Just like social distancing, the 14-day voluntary self-isolation is about slowing the spread of the disease, rather than stopping it. It is being instituted now, to ensure that everyone who comes down with a serious case of the disease will have a hospital bed to rest in and a respirator to help them breathe. It’s to ensure that our medical community is able to give people the treatment they need, in order to give them the greatest chances of defeating the virus and surviving.

I recently saw some rather interesting computer models, which showed how a viral disease of this type propagates through a population. In a “normal” situation, where there are no safeguards in place, the number of cases of the disease rises rapidly, outpacing the medical community’s ability to deal with it. A full quarantine of those who are infected is hard to institute because you will always have some people who are going to be “leakers” slipping through and spreading the disease.

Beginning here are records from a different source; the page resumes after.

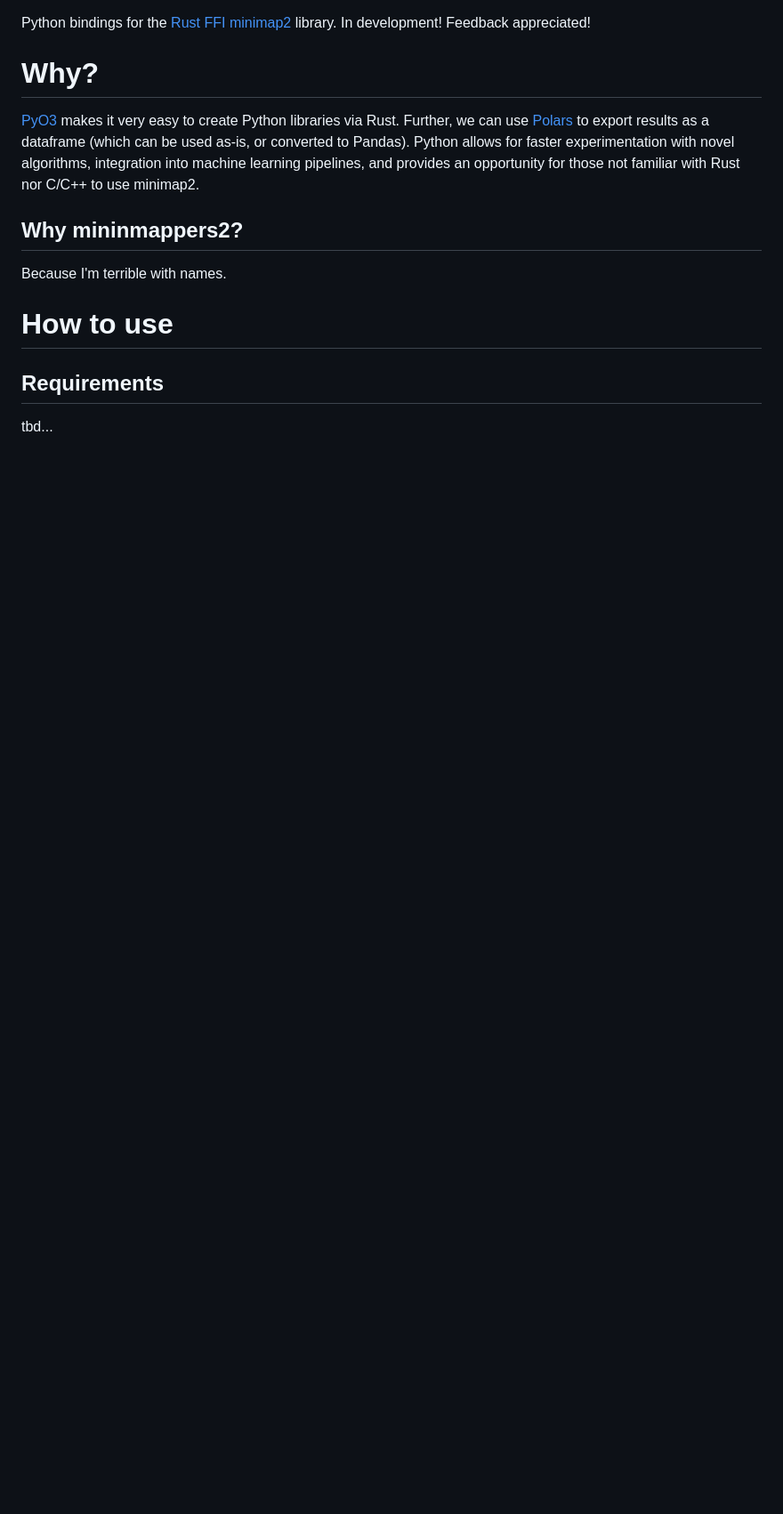
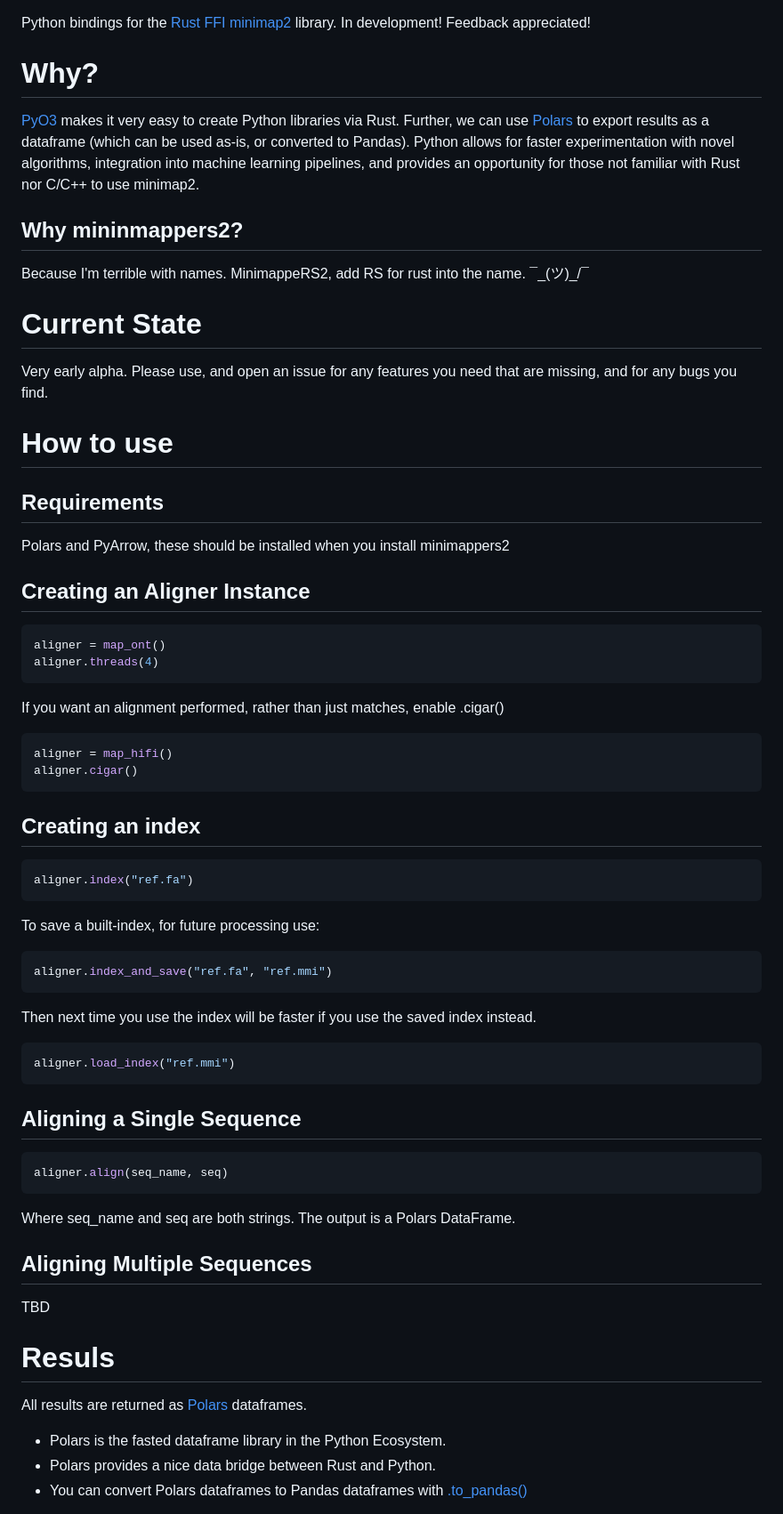
Before and after one commit to jguhlin/minimap2-rs, a Markdown page: minimappers2/README.md, the part around the change printed below. Shown: that part at 89% size. Drawn GitHub-style; blank space fills up the shorter version.

Commit message:
Py extension working

````diff
--- a/minimappers2/README.md
+++ b/minimappers2/README.md
@@ -4,8 +4,56 @@ Python bindings for the [Rust FFI](https://github.com/jguhlin/minimap2-rs/) [min
 [PyO3](https://github.com/PyO3/pyo3) makes it very easy to create Python libraries via Rust. Further, we can use [Polars](https://github.com/pola-rs/polars) to export results as a dataframe (which can be used as-is, or converted to Pandas). Python allows for faster experimentation with novel algorithms, integration into machine learning pipelines, and provides an opportunity for those not familiar with Rust nor C/C++ to use minimap2.
 
 ## Why mininmappers2?
-Because I'm terrible with names.
+Because I'm terrible with names. MinimappeRS2, add RS for rust into the name. ¯\_(ツ)_/¯
+
+# Current State
+Very early alpha. Please use, and open an issue for any features you need that are missing, and for any bugs you find.
 
 # How to use
 ## Requirements
-tbd...
+Polars and PyArrow, these should be installed when you install minimappers2
+
+## Creating an Aligner Instance
+```python
+aligner = map_ont()
+aligner.threads(4)
+```
+
+If you want an alignment performed, rather than just matches, enable .cigar()
+```python
+aligner = map_hifi()
+aligner.cigar()
+```
+
+## Creating an index
+```python
+aligner.index("ref.fa")
+```
+
+To save a built-index, for future processing use:
+```python
+aligner.index_and_save("ref.fa", "ref.mmi")
+```
+
+Then next time you use the index will be faster if you use the saved index instead.
+```python
+aligner.load_index("ref.mmi")
+```
+
+## Aligning a Single Sequence
+```python
+aligner.align(seq_name, seq)
+```
+
+Where seq_name and seq are both strings. The output is a Polars DataFrame.
+
+## Aligning Multiple Sequences
+TBD
+
+# Resuls
+All results are returned as [Polars](https://github.com/pola-rs/polars) dataframes.
+
+* Polars is the fasted dataframe library in the Python Ecosystem.
+* Polars provides a nice data bridge between Rust and Python.
+* You can convert Polars dataframes to Pandas dataframes with [.to_pandas()](https://pola-rs.github.io/polars/py-polars/html/reference/dataframe/api/polars.DataFrame.to_pandas.html#polars.DataFrame.to_pandas)
+
````
Also changed, not shown: other parts of minimappers2/README.md (+9 -0 lines), minimappers2/images/minimappers2_df.png (added), 6 other files.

The most effective thing to do is to isolate as many people as possible, reducing the number of people who are moving around and spreading the disease throughout the population.

This is what the government is trying to do. By asking people to shelter in their homes, they are hoping to drastically reduce the number of people who are out and about, with the potential of spreading the disease. We are not being told that we can’t leave our homes at all, but rather being asked to avoid leaving them as much as possible. At the same time, places where people congregate, where one contagious person could easily infect many other people, are being closed for two weeks, with the same goal of slowing the spread of the disease.

I remember reading a few years back about how school desks have more germs on them than the average toilet seat. My reaction at that time was to write a satire about it. But if you think about it, our schools are a breeding ground for disease. They are filled with children, most of whom are not all that concerned about personal hygiene and who all come into close contact with each other. Typically, if one child gets sick, you can count on the whole class catching it within a week or two.

So, what will this quarantine do for us?

Basically, it does two things. The first is that it shows the spread of the disease, spreading it out over a longer period of time. This will level out the workload for our medical professionals so that they can give each patient the treatment that they need. At the same time, the extra time before hitting the peak number of sick people will give medical researchers more time to come up with a cure and test it properly.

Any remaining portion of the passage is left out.